After an outbreak that initially affected developed countries and China, Covid-19 has become an emerging market and developing economies (EMDEs) pandemic. The most recent estimates of excess deaths show that these regions could account for up to 86% of global mortality. However, these figures do not tell the whole story. From an economic perspective, the lion’s share of working hours lost in 2020 was in lower-middle-income countries, resulting in the first significant slowdown of the increase in per capita income after a decade of impressive growth.

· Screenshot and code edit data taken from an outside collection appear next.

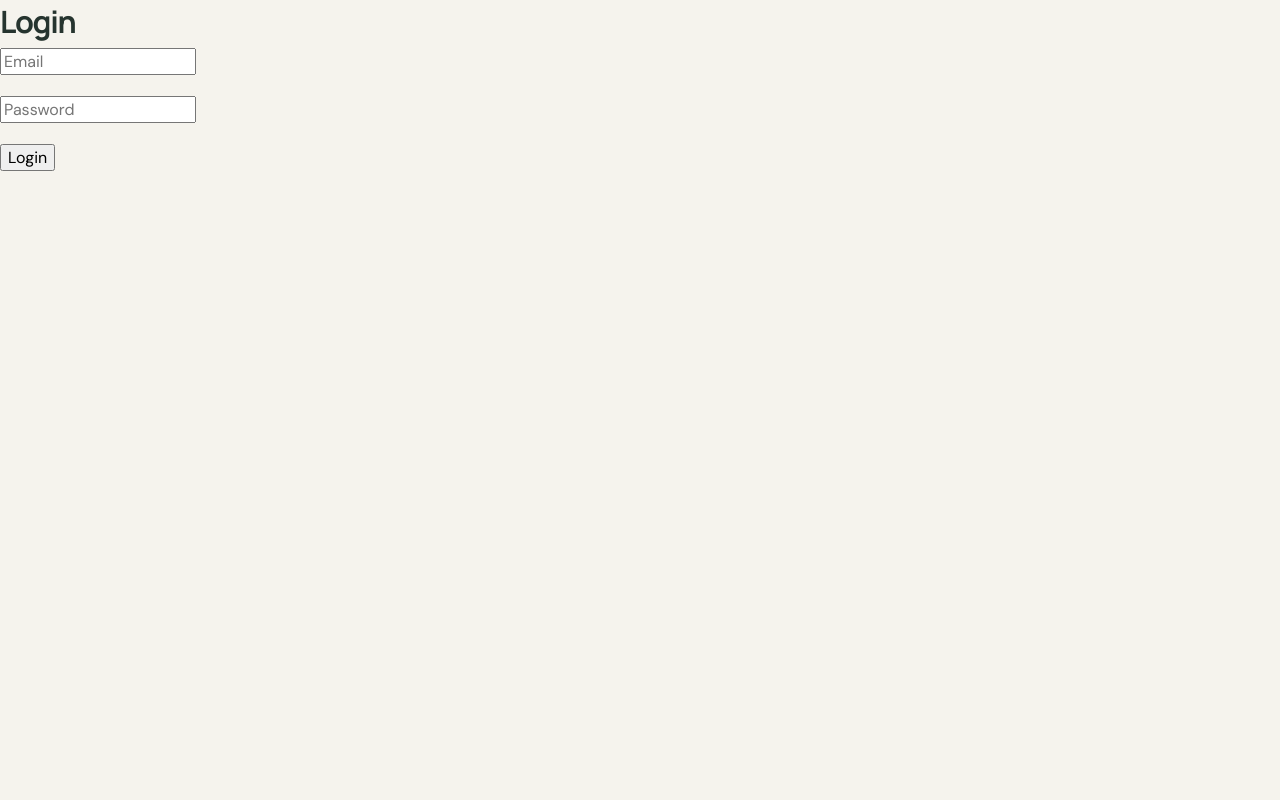
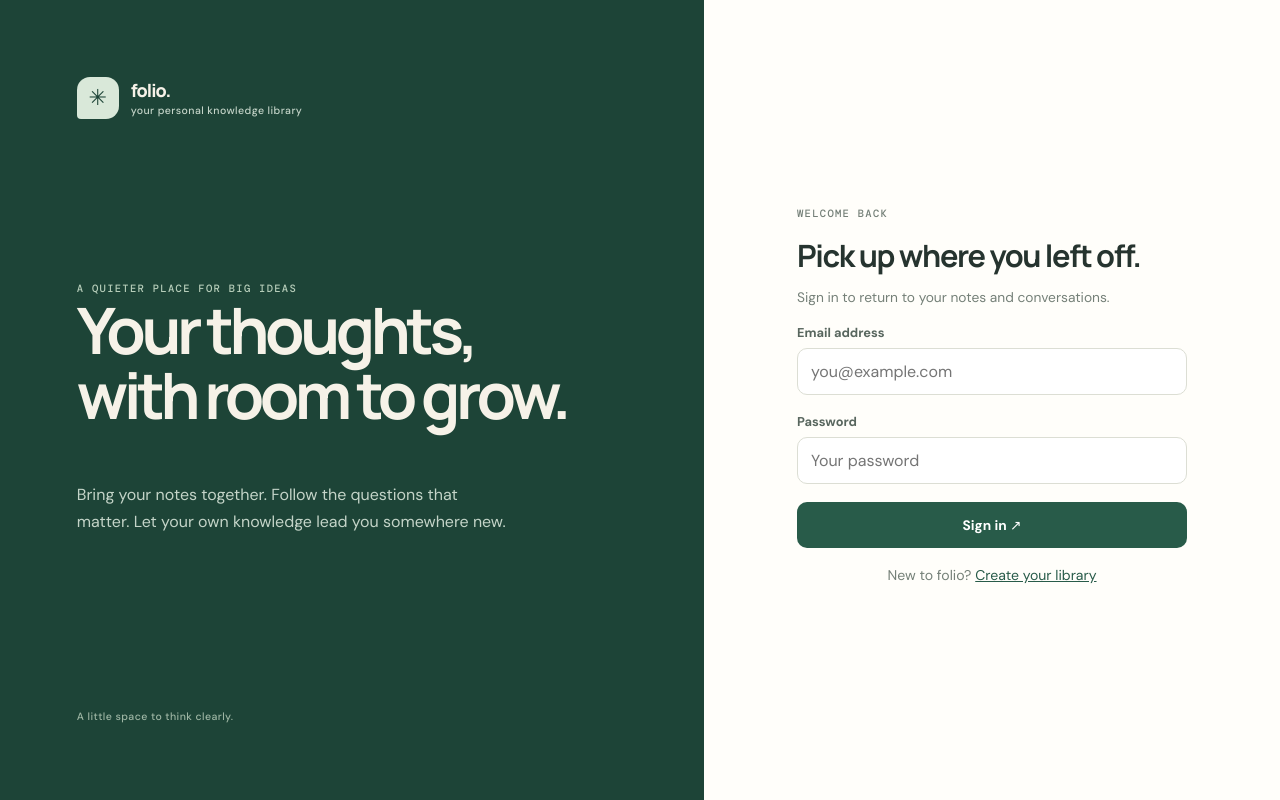
Before and after one commit to Pranathi-Gumudala/pka, a React (Vite) app in the folder pka-frontend/: page / in a window 1280 px wide. Built offline with nearby package versions, Linux system fonts and the light colour scheme.

Commit message:
Redesign login page

```diff
--- a/pka-frontend/src/pages/Login.jsx
+++ b/pka-frontend/src/pages/Login.jsx
@@ -1,73 +1,32 @@
 import { useState } from "react";
-import { useNavigate } from "react-router-dom";
+import { Link, useNavigate } from "react-router-dom";
 import { loginUser } from "../services/authService";
 
-function Login() {
+export default function Login() {
   const navigate = useNavigate();
-
-  const [formData, setFormData] = useState({
-    email: "",
-    password: "",
-  });
-
-  const handleChange = (e) => {
-    setFormData({
-      ...formData,
-      [e.target.name]: e.target.value,
-    });
+  const [formData, setFormData] = useState({ email: "", password: "" });
+  const [error, setError] = useState("");
+  const [busy, setBusy] = useState(false);
+  const handleChange = (event) => setFormData({ ...formData, [event.target.name]: event.target.value });
+  const handleSubmit = async (event) => {
+    event.preventDefault(); setError(""); setBusy(true);
+    try { const response = await loginUser(formData); localStorage.setItem("token", response.token); navigate("/dashboard"); }
+    catch (err) { setError(err.response?.data?.message || "We couldn't sign you in. Check your email and password."); }
+    finally { setBusy(false); }
   };
-
-  const handleSubmit = async (e) => {
-    e.preventDefault();
-
-    try {
-      const response = await loginUser(formData);
-
-      // Save JWT token
-      localStorage.setItem("token", response.token);
-
-      alert("Login successful!");
-
-      // Redirect to dashboard
-      navigate("/dashboard");
-    } catch (error) {
-      alert(error.response?.data?.message || "Invalid email or password");
-    }
-  };
-
-  return (
-    <div>
-      <h2>Login</h2>
-
-      <form onSubmit={handleSubmit}>
-        <input
-          type="email"
-          name="email"
-          placeholder="Email"
-          value={formData.email}
-          onChange={handleChange}
-          required
-        />
-
-        <br /><br />
-
-        <input
-          type="password"
-          name="password"
-          placeholder="Password"
-          value={formData.password}
-          onChange={handleChange}
-          required
-        />
-
-        <br /><br />
-
-        <button type="submit">
-          Login
-        </button>
-      </form>
-    </div>
-  );
+  return <main className="auth-page">
+    <section className="auth-story">
+      <div className="brand-lockup"><div className="brand-mark" style={{ background: "#d9e8d9", color: "#1d4437" }}>✳</div><div><div className="brand-name" style={{ color: "#f6f2e8" }}>folio.</div><div className="brand-caption" style={{ color: "#c4d4c8" }}>your personal knowledge library</div></div></div>
+      <div><span className="eyebrow" style={{ color: "#b6cdb9" }}>A QUIETER PLACE FOR BIG IDEAS</span><h1>Your thoughts,<br />with room to grow.</h1><p>Bring your notes together. Follow the questions that matter. Let your own knowledge lead you somewhere new.</p></div>
+      <span className="brand-caption" style={{ color: "#9eb6a4" }}>A little space to think clearly.</span>
+    </section>
+    <section className="auth-form-wrap"><form className="auth-form" onSubmit={handleSubmit}>
+      <span className="eyebrow">WELCOME BACK</span><h2>Pick up where you left off.</h2><p className="muted-copy">Sign in to return to your notes and conversations.</p>
+      <div className="field"><label htmlFor="email">Email address</label><input id="email" type="email" name="email" autoComplete="email" placeholder="you@example.com" value={formData.email} onChange={handleChange} required /></div>
+      <div className="field"><label htmlFor="password">Password</label><input id="password" type="password" name="password" autoComplete="current-password" placeholder="Your password" value={formData.password} onChange={handleChange} required /></div>
+      {error && <p className="notice notice-error" role="alert">{error}</p>}
+      <button className="button button-primary" type="submit" disabled={busy}>{busy ? "Signing in…" : "Sign in ↗"}</button>
+      <p className="auth-foot">New to folio? <Link to="/register">Create your library</Link></p>
+    </form></section>
+  </main>;
 }
-
-export default Login;
```
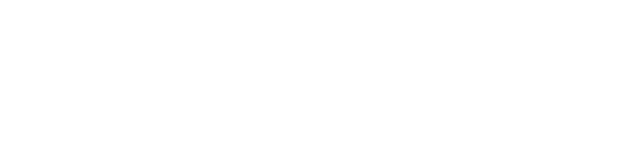
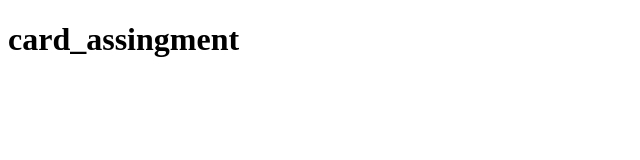
Before and after one commit to Divyansh265/card, a plain HTML site: page index.html in a window 1280 px wide. Shown: the whole page, without its empty margins (0-640 px from the left). Drawn offline with Linux system fonts and the light colour scheme.

Commit message:
first_commit

```diff
--- a/index.html
+++ b/index.html
@@ -7,6 +7,6 @@
     <title>card_assingment</title>
 </head>
 <body>
-
+    <h1>card_assingment</h1>
 </body>
 </html>
```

The divergence of EMDEs from developed economies is due to two aspects. On one hand, EMDEs have weaker health systems, and on the other hand, their economies were already affected by imbalances prior to the crisis. In fact, policymakers in these countries currently face a complex trade-off between mitigating the spread of the virus and rebuilding economic resilience in the long-term. This situation explains the concern of the international community that EMDE governments take short-term policy decisions that give priority to normalising economic growth, forgoing the inclusion of longer-lasting inclusive recovery plans aimed at achieving the UN’s Sustainable Development Goals.
It is clear that EMDEs will face relevant challenges. However, these can also unlock attractive opportunities for investors. Focusing on emerging market debt (EMD), the asset class offers a source of yield pick-up in the context of a broader low rate environment, while showcasing a rising degree of Environmental, Social and Governance (ESG) integration. Even though it currently represents a small part of total EMD, sustainable fixed income is experiencing momentum in the market. As of today, EM green bonds can already be considered a mature instrument, with a growing market size of $200bn. Moreover, social, sustainability and sustainability-linked bonds are potential instruments to address Covid-19 relief efforts and to finance inclusive growth in the long-run. Their total market size exceeds $120bn today and new issuance has more than doubled on aggregate year-on-year.1
After Covid-19, social issues and the green transition are more intertwined than ever. This is particularly true for EMDEs not only because of the deep social and economic losses brought about by the pandemic, but also because they are the most in need of climate financing. Indeed, the pandemic has widened the gap between the funding available and that needed to meet the SDGs. As a result, the surge in issuance of sustainable bonds in EMDEs can potentially help make up for this deficit: they can therefore be considered as an interesting opportunity for investors who not only desire to access the EM yield pickup, but also want to support EMDEs on their sustainable recovery paths.